I think it is so important to remember that university is a BIG place. There are so many people- too many people- for you to ever feel like you won’t have any friends. There are endless societies, sports clubs and events that you can join or go to that could leave you with people that, months later, you can call close friends. (Yes there will also be lots of stifling small talk, but that’s life, and believe me you’ll find friends where the conversation just flows). A few significant events that I went to during freshers’ and first term were hosted by societies such as ISoc, PakSoc and BanglaSoc. ISoc actually has a freshers’ fortnight, so there are meet-ups and events for two weeks. I went to a sister’s chill evening and then many more throughout the year from there, and my first ‘event’ that I went to was actually Friday Jummah prayers. This is a beautiful blessing we have here because it reminds us to come together for the sake of God, and then meet all the friends that you’ve often missed seeing or haven’t had a chance to catch up with in a while. There has always been a friendly face at ISoc, and most of my good friends have been made through there; strangers I would never have even met have become friends.
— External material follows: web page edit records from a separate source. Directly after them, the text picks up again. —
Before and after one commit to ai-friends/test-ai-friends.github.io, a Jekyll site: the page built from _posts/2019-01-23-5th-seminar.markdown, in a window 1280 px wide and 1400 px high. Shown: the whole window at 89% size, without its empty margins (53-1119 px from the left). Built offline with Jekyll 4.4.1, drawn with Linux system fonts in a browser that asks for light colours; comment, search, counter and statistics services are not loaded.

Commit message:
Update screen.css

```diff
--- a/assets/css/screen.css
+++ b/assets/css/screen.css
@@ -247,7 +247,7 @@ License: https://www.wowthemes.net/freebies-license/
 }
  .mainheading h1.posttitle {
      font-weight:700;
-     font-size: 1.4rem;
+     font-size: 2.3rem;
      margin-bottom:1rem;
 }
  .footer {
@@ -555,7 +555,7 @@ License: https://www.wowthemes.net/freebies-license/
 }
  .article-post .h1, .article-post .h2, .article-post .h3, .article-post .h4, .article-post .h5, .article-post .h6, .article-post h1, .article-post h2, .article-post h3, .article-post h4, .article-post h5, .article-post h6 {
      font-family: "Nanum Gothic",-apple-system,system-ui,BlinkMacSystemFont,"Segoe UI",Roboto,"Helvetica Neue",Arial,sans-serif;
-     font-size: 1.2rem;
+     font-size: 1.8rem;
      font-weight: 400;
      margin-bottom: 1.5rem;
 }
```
Charity week was also a wonderful time to meet friends whilst raising money for worthy causes, and this all culminated in the biggest charity week formal (you’ll come to know formals) in the history of Cambridge ISoc last year, with a record amount of money raised too (!) and I was so proud and pleased to have been a part of that.
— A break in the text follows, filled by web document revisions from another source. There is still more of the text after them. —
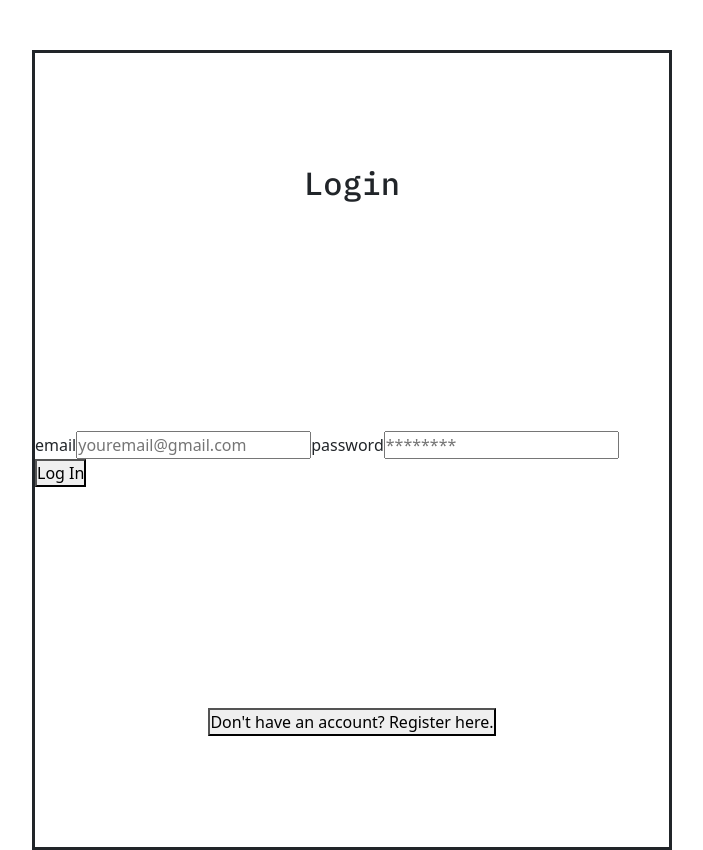
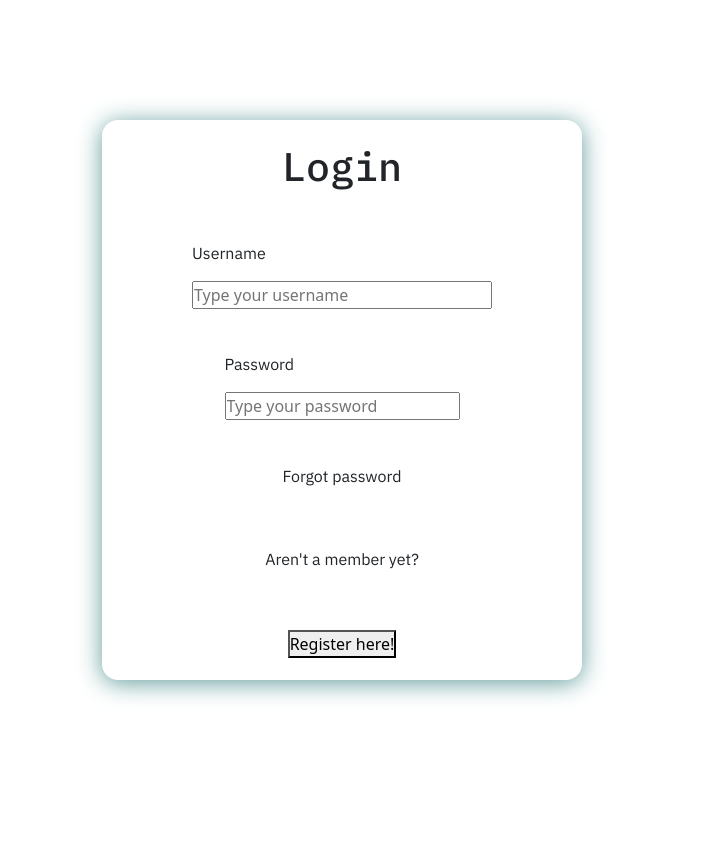
Before and after one commit to AABDJKKM/project-frontend, a React (Create React App) app: page /Login in a window 1280 px wide. Shown: the whole page, without its empty margins (298-1001 px from the left). After the commit the page ends 800 px from the top, so only its background shows below. Built offline with nearby package versions, Linux system fonts and the light colour scheme.

Commit message:
Updating log in page

```diff
--- a/src/App.js
+++ b/src/App.js
@@ -7,7 +7,7 @@ import Explore from "./routes/Explore";
 import Home from "./routes/Home";
 import Opportunities from "./routes/Opportunities";
 import Quiz from "./routes/Quiz";
-import {Login} from "./routes/Login";
+import LoginForm from "./routes/LoginForm";
 import {Register} from "./routes/Register";
 import { Route, Routes } from "react-router-dom";
 
@@ -26,7 +26,7 @@ function App() {
         <Route path="/explore" element={<Explore/>} />
         <Route path="/opportunities" element={<Opportunities/>} />
         <Route path="/quiz" element={<Quiz/>} />
-        <Route path="/Login" element = {<Login/>}  />
+        <Route path="/Login" element = {<LoginForm/>}  />
       </Routes>
 
       {/* <div className='App'>
--- /dev/null
+++ b/src/routes/LoginForm.js
@@ -0,0 +1,28 @@
+import React from "react";
+import "../styles/Loginform.css"
+
+const LoginForm = () => {
+    return (
+        <div className = "page">
+            <div className = "cover">
+                <h1>Login</h1>
+                <div className="names-aligned">
+                    <p className="text-content">Username</p>
+                    <input className="extended-input" type="text" placeholder="Type your username"/>
+                </div>
+                <div className="names-aligned">
+                    <p className="text-content">Password</p>
+                    <input type="password" placeholder="Type your password"/>
+                </div>
+
+                <p>Forgot password</p>
+
+
+                <p>Aren't a member yet?</p>
+                <button>Register here!</button>
+            </div>
+        </div>
+    )
+}
+
+export default LoginForm
--- a/src/styles/LoginStyles.css
+++ b/src/styles/LoginStyles.css
@@ -6,8 +6,10 @@ body{
     border-style: solid;
     display: grid;
     place-items: center;
-    height: 100vh;
-    width: 50%;
+    /* height: 100vh;
+    width: 50%; */
+    height: 702px;
+    width: 632px;
     margin: 50px 330px 50px 330px;
 
     /* margin-top: 70px;
@@ -19,3 +21,9 @@ body{
 
     margin-right: 50px; */
 }
+.auth-form-container h2{
+    font-weight: 900;
+    padding-top: 0;
+    margin-top: 0;
+    top: 0;
+}
--- /dev/null
+++ b/src/styles/Loginform.css
@@ -0,0 +1,37 @@
+*{
+    margin: 0;
+    box-sizing: border-box;
+}
+
+.page{
+    height: 100vh;
+    width: 100%;
+    display: flex;
+    justify-content: center;
+    align-items: center;
+}
+
+.cover{
+    background-color: white;
+    width: 30em;
+    height: 35em;
+    position: relative;
+    border-radius: 1em;
+    box-shadow: 0 0.188em 1.550em rgb(100,156,156);
+    display: flex;
+    flex-direction: column;
+    align-items: center;
+    justify-content: space-around;
+}
+
+.text-content{
+    margin-right: 100px;
+}
+
+/* .names-aligned{
+    margin-right: 200px;
+} */
+
+.extended-input{
+    width: 300px;
+}
```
ISoc continued to be a place where I strengthened friendships, and, slowly but surely, a community was being formed-one of many and one of the most precious, because it shows that if you reach out there are more people like you than you think. I was slightly apprehensive of being judged or not good enough, but I soon realised that there is no such thing. One of the most important things we can do for each other as fellow Muslims and humans is to never judge a stranger or friend, and instead lend a listening ear and give advice. From my experience, I have found this to be true.
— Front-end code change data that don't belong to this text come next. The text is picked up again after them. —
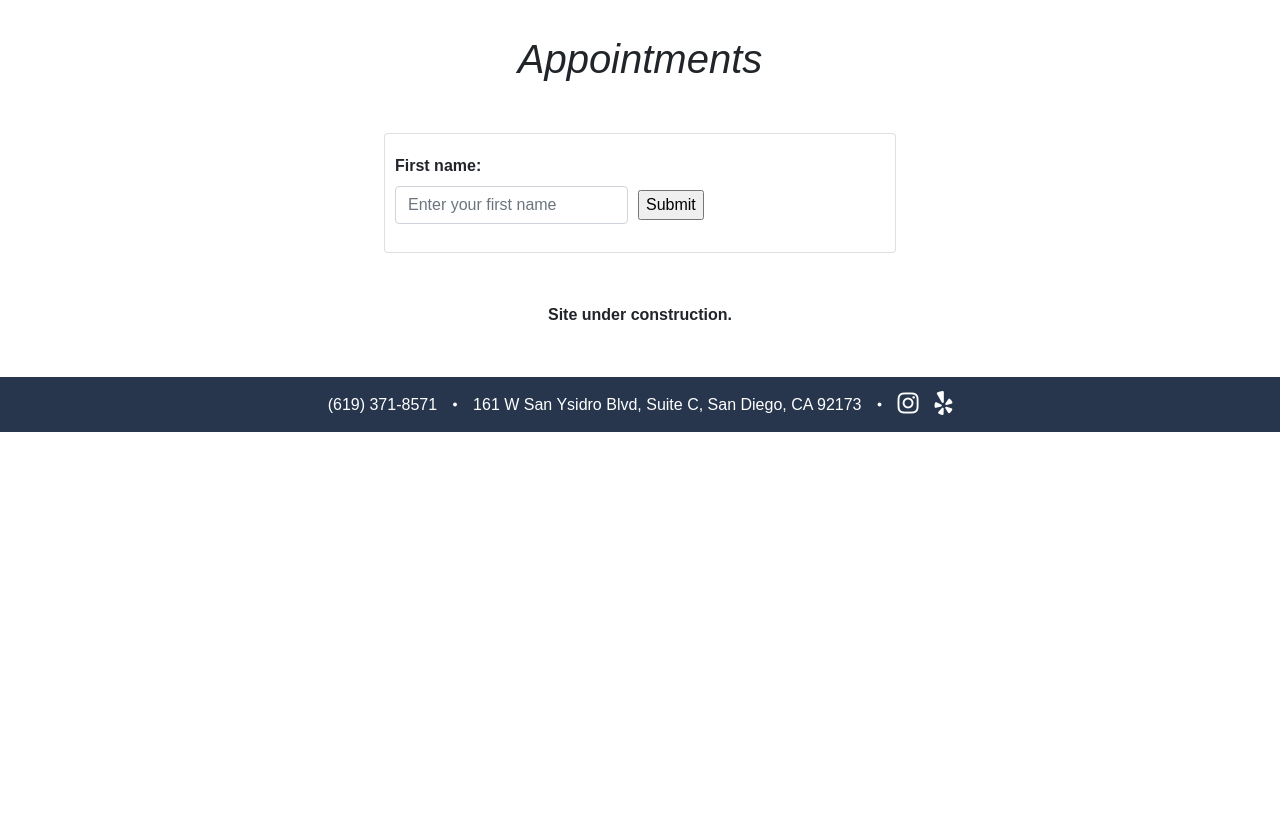
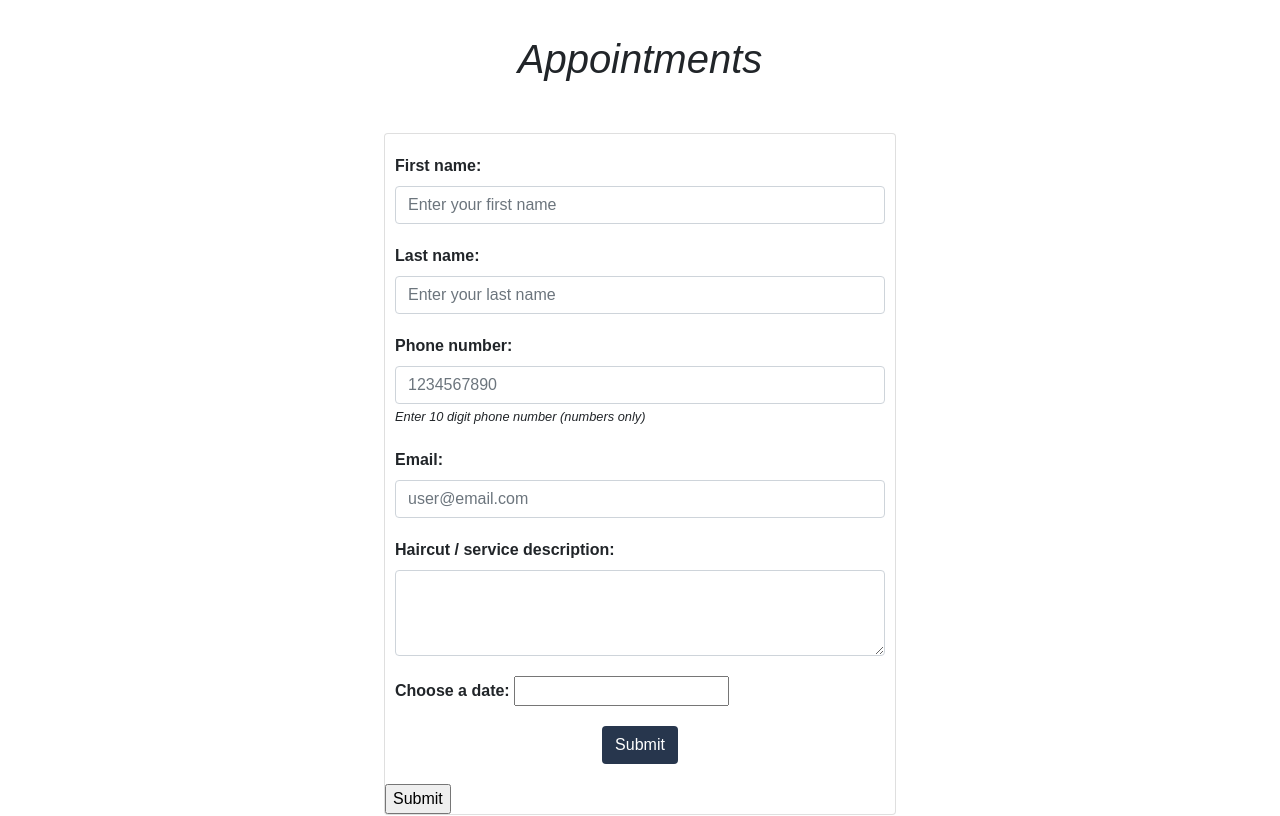
Before and after one commit to mdamian9/daniels-barbershop-sy, a React (Create React App) app in the folder client/: page /appointments in a window 1280 px wide. Shown: the part 320-1136 px from the top of the page. Before the commit the page ends 800 px from the top, so only its background shows below. Built offline with nearby package versions, Linux system fonts and the light colour scheme.

Commit message:
Finished switch to AppointmentForm component

```diff
--- a/client/src/components/AppointmentForm/AppointmentForm.css
+++ b/client/src/components/AppointmentForm/AppointmentForm.css
@@ -0,0 +1,23 @@
+.appt-form {
+    width: 40%;
+    margin: 50px auto;
+}
+
+.form-group {
+    margin: 20px 10px;
+}
+
+.btn {
+    background-color: #27364d;
+    color: white;
+}
+
+.date-picker {
+    width: 100%;
+}
+
+@media (max-width: 700px) {
+    .appt-form {
+        width: 70%;
+    }
+}
--- a/client/src/components/AppointmentForm/AppointmentForm.js
+++ b/client/src/components/AppointmentForm/AppointmentForm.js
@@ -1,5 +1,6 @@
 import React, { Component } from "react";
 import DatePicker from "react-datepicker";
+import moment from "moment";
 import "./AppointmentForm.css";
 import 'react-datepicker/dist/react-datepicker.css';
 
@@ -27,20 +28,16 @@ class AppointmentForm extends Component {
         return (
             <div className="card appt-form">
                 <form onSubmit={this.handleSubmit}>
-                    <label>
-                        <div className="form-group">
-                            <label htmlFor="firstName"><b>First name:</b></label>
-                            <input type="text" className="form-control" id="firstName" placeholder="Enter your first name" value={this.state.value} onChange={this.handleChange} />
-                        </div>
-                    </label>
-                    <input type="submit" value="Submit" />
-
-                    {/* <div className="form-group">
-                        <label htmlFor="lastName"><b>Last name:</b></label>
-                        <input type="text" className="form-control" id="lastName" placeholder="Enter your last name"></input>
+                    <div className="form-group">
+                        <label htmlFor="firstName"><b>First name:</b></label>
+                        <input type="text" className="form-control" id="firstName" placeholder="Enter your first name" value={this.state.value} onChange={this.handleChange} />
                     </div>
                     <div className="form-group">
-                        <label htmlFor="firstName"><b>Phone number:</b></label>
+                        <label htmlFor="lastName"><b>Last name:</b></label>
+                        <input type="text" className="form-control" id="lastName" placeholder="Enter your last name" value={this.state.value} onChange={this.handleChange} />
+                    </div>
+                    <div className="form-group">
+                        <label htmlFor="phoneNumber"><b>Phone number:</b></label>
                         <input type="text" className="form-control" id="firstName" placeholder="1234567890"></input>
                         <small>
                             <i>Enter 10 digit phone number (numbers only)</i>
@@ -52,19 +49,19 @@ class AppointmentForm extends Component {
                     </div>
                     <div className="form-group">
                         <label htmlFor="serviceDescription"><b>Haircut / service description:</b></label>
-                        <textarea className="form-control" id="serviceDescription" rows="3"></textarea>
+                        <textarea className="form-control" id="serviceDescription" rows="3" value={this.state.value} onChange={this.handleChange} />
                     </div>
                     <div className="form-group">
                         <b>Choose a date: </b>
-                        <DatePicker selected={this.state.date}
-                            onSelect={this.handleSelect} // when day is clicked
-                            onChange={this.handleChange} // only when value has changed
+                        <DatePicker
+                            className="date-picker"
+                            selected={this.state.startDate}
                         />
                     </div>
                     <div className="form-group text-center">
                         <button type="submit" className="btn btn-default">Submit</button>
-                    </div> */}
-
+                    </div>
+                    <input type="submit" value="Submit" />
                 </form>
             </div>
         );
--- a/client/src/components/Appointments/Appointments.css
+++ b/client/src/components/Appointments/Appointments.css
@@ -10,23 +10,3 @@ main {
     width: 250px;
     height: 250px;
 }
-
-.appt-form {
-    width: 40%;
-    margin: 50px auto;
-}
-
-.form-group {
-    margin: 20px 10px;
-}
-
-.btn {
-    background-color: #27364d;
-    color: white;
-}
-
-@media (max-width: 700px) {
-    .appt-form {
-        width: 70%;
-    }
-}
--- a/client/src/components/Appointments/Appointments.js
+++ b/client/src/components/Appointments/Appointments.js
@@ -3,10 +3,10 @@ import Navbar from "../Navbar"
 import SideDrawer from "../SideDrawer";
 import Backdrop from "../Backdrop";
 import AppointmentForm from "../AppointmentForm";
-import DatePicker from "react-datepicker";
+// import DatePicker from "react-datepicker";
 import Footer from "../Footer";
 import "./Appointments.css";
-import 'react-datepicker/dist/react-datepicker.css';
+// import 'react-datepicker/dist/react-datepicker.css';
 
 class Appointments extends Component {
 
```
Settling into university life is always going to be a big step. But I encourage you on four things. The first is to reach out of your comfort zone and to go to events and societies that you love. This will increase your chances of finding true friends and communities not only in college and with your course mates, but in more places than you could have known! Secondly, throughout first year you must never compare your work ethic, work and how you appear, to anyone else. You can’t know what people do or how they work when they’re alone, and you don’t need to! Thirdly, keep your dignity and self esteem close- true friends will accept you for who you are and won’t pressure you or look down on you for not going to or doing things you don’t want to do. Finally, enjoy yourself and get involved with good causes and teams. I personally loved playing netball for my college and I rowed for two terms (before the 6am starts began to get old lol) as well as other things. Your university years are full of so many opportunities and studying is only one (okay maybe significant) part of it! Cambridge for me was quite unreal because I never digested the fact that I was there quite fully. It may not be the most diverse place, but I realised that people like you and I are the reason it will become so.

You will marvel at the old castles and buildings and revel in the gorgeous autumn leaves, winter snow, spring flowers and summer skies because it is such a gorgeous place to be. I will remember the starry Ramadhan nights I was woken up by my friends in college (which was basically every day-they saved me) and our iftaars, whether it be our small ones on the balconies of college, or the bigger ones in the ISoc prayer room. I will remember working until late with friends (because I procrastinated beforehand) and I will remember how we were all so nervous at the start, but how we steadily formed friendships so soon. And in sha Allah, you will remember all this and more too, when reflecting on your first year. (Also there are 3 Muslims on my course out of like 59 of us, and I was expecting there to be none wherever I went, so this was a big deal-never lose hope!)